Publisher(s): Library of Congress. Congressional Research Service

Series: 98-131

Topic: Economics (Economic relations)

Coverage: China


China’s economic ascendency has aroused great interest in the Congress. This report combines first-hand impressions of China’s economy and U.S.-China commercial relations with an analysis of publicly available data and reporting. China’s economy presents divergent and contradictory images. On the one hand, it is dynamic with considerable potential to become a world class power in many areas. On the other hand, visions of China as an economic power constantly collide with the stark reality of the country’s poverty, uneven development, and
glaring structural weaknesses. While Asia’s financial crisis has elevated a sense of urgency among Chinese officials to push forward with fundamental reforms of the country’s banking system and state-owned enterprises, a slowing economy will make the reforms more difficult to carry out.

In the Hong Kong Special Administrative Region (HKSAR), most officials appeared confident that Hong Kong’s special role as China’s main source of finance and services would continue to grow in the future. Their confidence was based on Hong Kong’s successful transition to date, and on China’s own obvious self-interest in maintaining the HKSAR as its “Golden Goose.” At the same time, the challenge that Asia’s financial crisis is posing for both Hong Kong and China, as well as Hong Kong’s own growing internal problems, illustrated that the so-called “one countrytwo systems” arrangement remains delicate, subtle, and vulnerable to stress.

China’s economic expansion was seen to be having a huge, albeit uncertain, impact, not only on the rest of the world, but on China itself. The effects, both positive and negative, encompass shifts in world trade, production, and employment, the environment, foreign relations, and China’s Communist and authoritarian system of governance.
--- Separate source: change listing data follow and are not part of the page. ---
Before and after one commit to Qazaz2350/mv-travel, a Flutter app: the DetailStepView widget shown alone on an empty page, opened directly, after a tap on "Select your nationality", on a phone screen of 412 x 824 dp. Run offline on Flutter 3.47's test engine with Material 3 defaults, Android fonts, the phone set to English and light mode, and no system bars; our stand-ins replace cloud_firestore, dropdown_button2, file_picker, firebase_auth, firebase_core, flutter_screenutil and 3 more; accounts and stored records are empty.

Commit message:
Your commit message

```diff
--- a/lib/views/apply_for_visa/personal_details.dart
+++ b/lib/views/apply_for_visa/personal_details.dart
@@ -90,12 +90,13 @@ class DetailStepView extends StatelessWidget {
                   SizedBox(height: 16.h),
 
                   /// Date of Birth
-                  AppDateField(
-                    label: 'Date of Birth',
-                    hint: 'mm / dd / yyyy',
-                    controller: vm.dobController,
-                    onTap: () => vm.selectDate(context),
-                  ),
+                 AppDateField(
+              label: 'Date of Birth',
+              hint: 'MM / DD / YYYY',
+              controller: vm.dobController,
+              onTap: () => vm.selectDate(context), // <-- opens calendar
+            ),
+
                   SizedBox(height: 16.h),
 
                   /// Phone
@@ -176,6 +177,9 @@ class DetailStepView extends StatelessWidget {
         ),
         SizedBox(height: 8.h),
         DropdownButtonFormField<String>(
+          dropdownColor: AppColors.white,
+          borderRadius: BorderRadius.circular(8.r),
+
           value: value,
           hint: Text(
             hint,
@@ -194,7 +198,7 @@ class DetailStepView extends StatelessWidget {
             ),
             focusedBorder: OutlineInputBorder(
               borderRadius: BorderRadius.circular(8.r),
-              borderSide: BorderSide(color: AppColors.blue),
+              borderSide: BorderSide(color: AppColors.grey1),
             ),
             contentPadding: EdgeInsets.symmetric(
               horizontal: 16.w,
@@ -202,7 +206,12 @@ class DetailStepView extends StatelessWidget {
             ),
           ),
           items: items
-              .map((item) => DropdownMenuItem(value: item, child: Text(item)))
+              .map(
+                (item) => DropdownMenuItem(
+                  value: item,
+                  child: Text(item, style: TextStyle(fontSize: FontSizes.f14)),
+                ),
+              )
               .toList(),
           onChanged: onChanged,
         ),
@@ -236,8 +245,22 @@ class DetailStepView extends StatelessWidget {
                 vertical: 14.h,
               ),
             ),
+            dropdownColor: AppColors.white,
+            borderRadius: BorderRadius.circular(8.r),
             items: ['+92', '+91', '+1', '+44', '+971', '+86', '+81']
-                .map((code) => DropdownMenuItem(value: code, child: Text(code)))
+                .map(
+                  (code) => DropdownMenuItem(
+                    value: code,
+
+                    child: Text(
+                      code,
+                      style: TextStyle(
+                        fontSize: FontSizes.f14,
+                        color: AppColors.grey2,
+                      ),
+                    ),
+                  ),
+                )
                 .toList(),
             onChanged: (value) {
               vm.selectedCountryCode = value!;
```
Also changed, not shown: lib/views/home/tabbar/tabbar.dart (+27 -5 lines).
The rapid expansion of China’s economy has also coincided with an intensification of U.S.-China commercial ties. China’s market holds tremendous allure for a growing number of U.S. companies, but it remains a very difficult one in which to do business. Although China’s reforms and economic dynamism are gradually improving the business environment, its domestic market remains substantially regulated, and there are few short-cuts to commercial success.
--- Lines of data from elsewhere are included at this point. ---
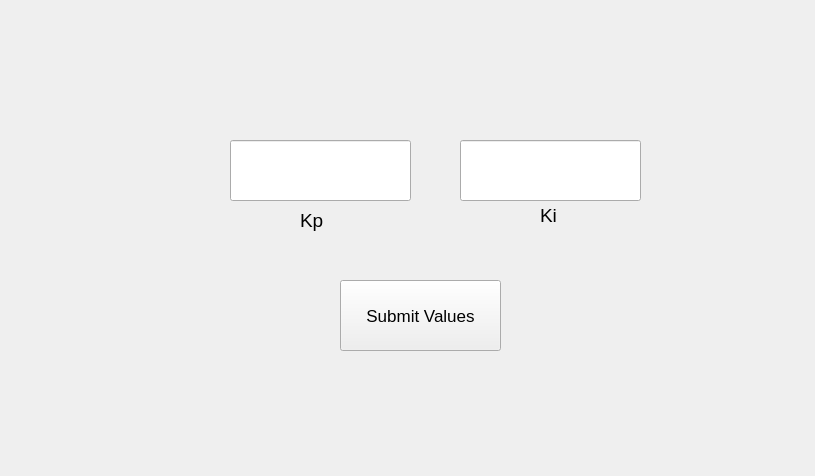
Qt form SWTrainController/engineer.ui (joeschurer/ECE1140) before a commit.
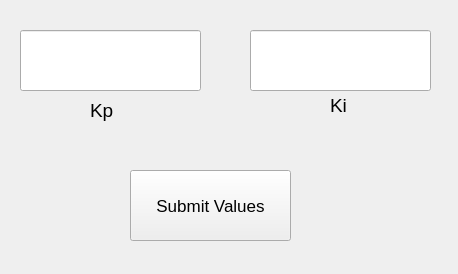
The same form after that commit.

```diff
--- a/SWTrainController/engineer.ui
+++ b/SWTrainController/engineer.ui
@@ -6,36 +6,18 @@
    <rect>
     <x>0</x>
     <y>0</y>
-    <width>815</width>
-    <height>476</height>
+    <width>458</width>
+    <height>274</height>
    </rect>
   </property>
   <property name="windowTitle">
    <string>Form</string>
   </property>
-  <widget class="QLabel" name="label">
-   <property name="geometry">
-    <rect>
-     <x>300</x>
-     <y>200</y>
-     <width>91</width>
-     <height>41</height>
-    </rect>
-   </property>
-   <property name="font">
-    <font>
-     <pointsize>14</pointsize>
-    </font>
-   </property>
-   <property name="text">
-    <string>Kp</string>
-   </property>
-  </widget>
   <widget class="QLabel" name="label_2">
    <property name="geometry">
     <rect>
-     <x>540</x>
-     <y>200</y>
+     <x>330</x>
+     <y>90</y>
      <width>71</width>
      <height>31</height>
     </rect>
@@ -49,11 +31,47 @@
     <string>Ki</string>
    </property>
   </widget>
+  <widget class="QLabel" name="label">
+   <property name="geometry">
+    <rect>
+     <x>90</x>
+     <y>90</y>
+     <width>91</width>
+     <height>41</height>
+    </rect>
+   </property>
+   <property name="font">
+    <font>
+     <pointsize>14</pointsize>
+    </font>
+   </property>
+   <property name="text">
+    <string>Kp</string>
+   </property>
+  </widget>
+  <widget class="QLineEdit" name="KpBox">
+   <property name="geometry">
+    <rect>
+     <x>20</x>
+     <y>30</y>
+     <width>181</width>
+     <height>61</height>
+    </rect>
+   </property>
+   <property name="font">
+    <font>
+     <pointsize>14</pointsize>
+    </font>
+   </property>
+   <property name="text">
+    <string/>
+   </property>
+  </widget>
   <widget class="QLineEdit" name="KiBox">
    <property name="geometry">
     <rect>
-     <x>460</x>
-     <y>140</y>
+     <x>250</x>
+     <y>30</y>
      <width>181</width>
      <height>61</height>
     </rect>
@@ -67,8 +85,8 @@
   <widget class="QPushButton" name="SubmitButton">
    <property name="geometry">
     <rect>
-     <x>340</x>
-     <y>280</y>
+     <x>130</x>
+     <y>170</y>
      <width>161</width>
      <height>71</height>
     </rect>
@@ -82,24 +100,6 @@
     <string>Submit Values</string>
    </property>
   </widget>
-  <widget class="QLineEdit" name="KpBox">
-   <property name="geometry">
-    <rect>
-     <x>230</x>
-     <y>140</y>
-     <width>181</width>
-     <height>61</height>
-    </rect>
-   </property>
-   <property name="font">
-    <font>
-     <pointsize>14</pointsize>
-    </font>
-   </property>
-   <property name="text">
-    <string/>
-   </property>
-  </widget>
  </widget>
  <resources/>
  <connections/>
```
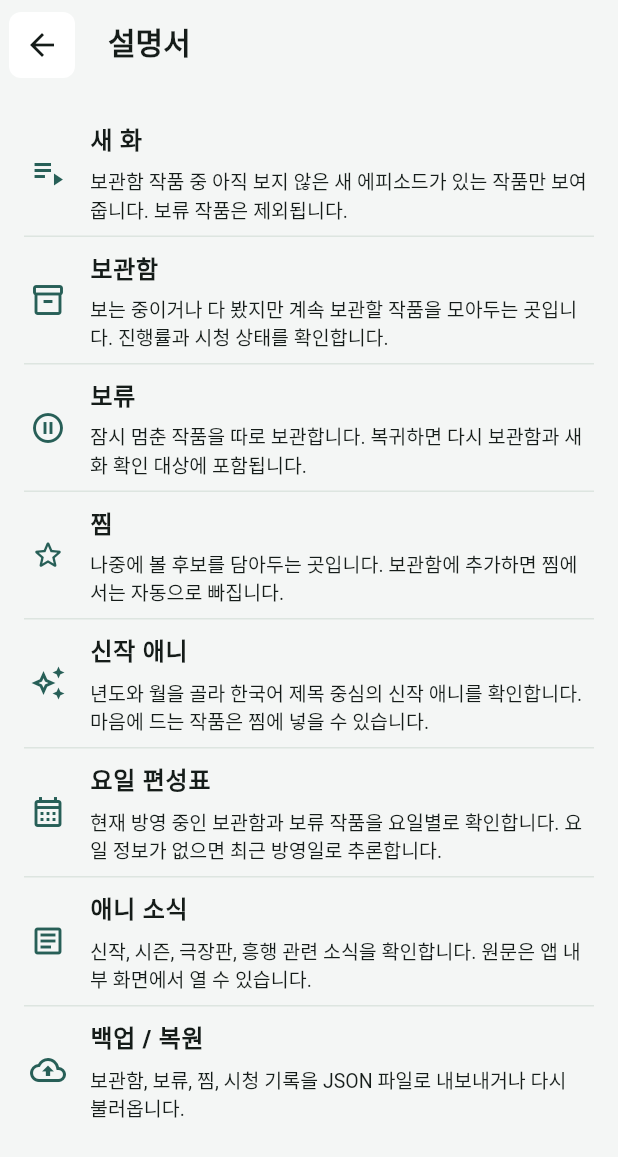
After one commit to YuJY9897/anime-checker, a Flutter app: the HelpScreen screen opened directly, on a phone screen of 412 x 824 dp. The commit adds this screen. Shown: the top 1157 px of the screen. Run offline on Flutter 3.47's test engine with Material 3 defaults, Android fonts, the phone set to English and light mode, and no system bars; our stand-ins replace file_picker, flutter_riverpod, share_plus, webview_flutter; network calls fail.

Commit message:
Refine settings menu and add feedback

```diff
--- a/anime_checker_flutter/lib/src/features/legal/legal_screen.dart
+++ b/anime_checker_flutter/lib/src/features/legal/legal_screen.dart
@@ -93,6 +93,7 @@ const privacyPolicyDocument = LegalDocument(
       body: [
         '애니 체크는 계정, 이름, 연락처, 위치, 사진, 마이크 정보를 수집하지 않습니다.',
         '앱 안에는 사용자가 저장한 보관함, 보류, 찜, 시청 기록, 메모, 백업 시간이 저장될 수 있습니다.',
+        '사용자가 피드백 보내기를 이용하면 메일 앱을 통해 이메일 주소와 작성한 내용이 개발자에게 전달될 수 있습니다.',
         '이 정보는 기본적으로 기기 내부 저장소와 사용자가 직접 내보낸 JSON 백업 파일에 저장됩니다.',
       ],
     ),
@@ -101,6 +102,7 @@ const privacyPolicyDocument = LegalDocument(
       body: [
         '검색, 신작 애니, 애니 소식, 포스터와 기사 이미지를 가져오기 위해 Cloudflare Worker 프록시와 외부 데이터 제공자에 요청을 보낼 수 있습니다.',
         'TMDB API 키는 앱에 저장하지 않고 서버 프록시에서만 사용합니다.',
+        '피드백 메일은 사용자가 직접 전송 버튼을 눌렀을 때만 메일 앱으로 작성됩니다.',
       ],
     ),
     LegalSection(
@@ -119,7 +121,7 @@ const privacyPolicyDocument = LegalDocument(
     ),
     LegalSection(
       title: '문의',
-      body: ['정식 배포 전 Play Console에 표시할 개발자 연락처와 개인정보 문의 이메일을 등록해야 합니다.'],
+      body: ['개인정보와 피드백 문의는 yujy9897@gmail.com 으로 보낼 수 있습니다.'],
     ),
   ],
 );
--- /dev/null
+++ b/anime_checker_flutter/lib/src/features/settings/help_screen.dart
@@ -0,0 +1,87 @@
+import 'package:flutter/material.dart';
+
+class HelpScreen extends StatelessWidget {
+  const HelpScreen({super.key});
+
+  @override
+  Widget build(BuildContext context) {
+    return Scaffold(
+      appBar: AppBar(title: const Text('설명서')),
+      body: ListView.separated(
+        padding: const EdgeInsets.fromLTRB(16, 12, 16, 24),
+        itemBuilder: (context, index) {
+          final item = _helpItems[index];
+          return ListTile(
+            contentPadding: const EdgeInsets.symmetric(horizontal: 4),
+            leading: Icon(item.icon),
+            title: Text(
+              item.title,
+              style: const TextStyle(fontWeight: FontWeight.w800),
+            ),
+            subtitle: Padding(
+              padding: const EdgeInsets.only(top: 6),
+              child: Text(item.body),
+            ),
+          );
+        },
+        separatorBuilder: (_, _) => const Divider(height: 1),
+        itemCount: _helpItems.length,
+      ),
+    );
+  }
+}
+
+class _HelpItem {
+  const _HelpItem({
+    required this.icon,
+    required this.title,
+    required this.body,
+  });
+
+  final IconData icon;
+  final String title;
+  final String body;
+}
+
+const _helpItems = [
+  _HelpItem(
+    icon: Icons.playlist_play_outlined,
+    title: '새 화',
+    body: '보관함 작품 중 아직 보지 않은 새 에피소드가 있는 작품만 보여줍니다. 보류 작품은 제외됩니다.',
+  ),
+  _HelpItem(
+    icon: Icons.inventory_2_outlined,
+    title: '보관함',
+    body: '보는 중이거나 다 봤지만 계속 보관할 작품을 모아두는 곳입니다. 진행률과 시청 상태를 확인합니다.',
+  ),
+  _HelpItem(
+    icon: Icons.pause_circle_outline,
+    title: '보류',
+    body: '잠시 멈춘 작품을 따로 보관합니다. 복귀하면 다시 보관함과 새 화 확인 대상에 포함됩니다.',
+  ),
+  _HelpItem(
+    icon: Icons.star_border_rounded,
+    title: '찜',
+    body: '나중에 볼 후보를 담아두는 곳입니다. 보관함에 추가하면 찜에서는 자동으로 빠집니다.',
+  ),
+  _HelpItem(
+    icon: Icons.auto_awesome_outlined,
+    title: '신작 애니',
+    body: '년도와 월을 골라 한국어 제목 중심의 신작 애니를 확인합니다. 마음에 드는 작품은 찜에 넣을 수 있습니다.',
+  ),
+  _HelpItem(
+    icon: Icons.calendar_month_outlined,
+    title: '요일 편성표',
+    body: '현재 방영 중인 보관함과 보류 작품을 요일별로 확인합니다. 요일 정보가 없으면 최근 방영일로 추론합니다.',
+  ),
+  _HelpItem(
+    icon: Icons.article_outlined,
+    title: '애니 소식',
+    body: '신작, 시즌, 극장판, 흥행 관련 소식을 확인합니다. 원문은 앱 내부 화면에서 열 수 있습니다.',
+  ),
+  _HelpItem(
+    icon: Icons.backup_outlined,
+    title: '백업 / 복원',
+    body: '보관함, 보류, 찜, 시청 기록을 JSON 파일로 내보내거나 다시 불러옵니다.',
+  ),
+];
--- a/anime_checker_flutter/pubspec.yaml
+++ b/anime_checker_flutter/pubspec.yaml
@@ -39,6 +39,7 @@ dependencies:
   share_plus: ^12.0.1
   webview_flutter: ^4.13.0
   cupertino_icons: ^1.0.8
+  url_launcher: ^6.3.2
 
 dev_dependencies:
   flutter_test:
```
Also changed, not shown: anime_checker_flutter/lib/src/features/settings/feedback_screen.dart (added, +81 -0 lines), anime_checker_flutter/lib/src/features/settings/settings_screen.dart (+16 -13 lines), anime_checker_flutter/lib/src/features/shell/shell_screen.dart (+42 -21 lines), anime_checker_flutter/pubspec.lock, 3 other files.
The U.S. trade deficit with China is large, rapidly expanding, and increasingly sensitive politically. For many Americans, the deficit symbolizes an imbalanced trading relationship where Chinese firms have relatively more access to the U.S. market than American firms have to China’s market. Chinese and U.S. officials proposed divergent solutions for curbing the deficit.

China’s bid to join the World Trade Organization (WTO) is widely viewed as an enormously important, complicated, and risky undertaking. Depending on the terms of the accession agreement, China’s entry could either weaken or strengthen its own economy, selected U.S. economic interests, as well as the world trading system. It is not clear what forces or events might push either side to reach a compromise or mutually acceptable agreement.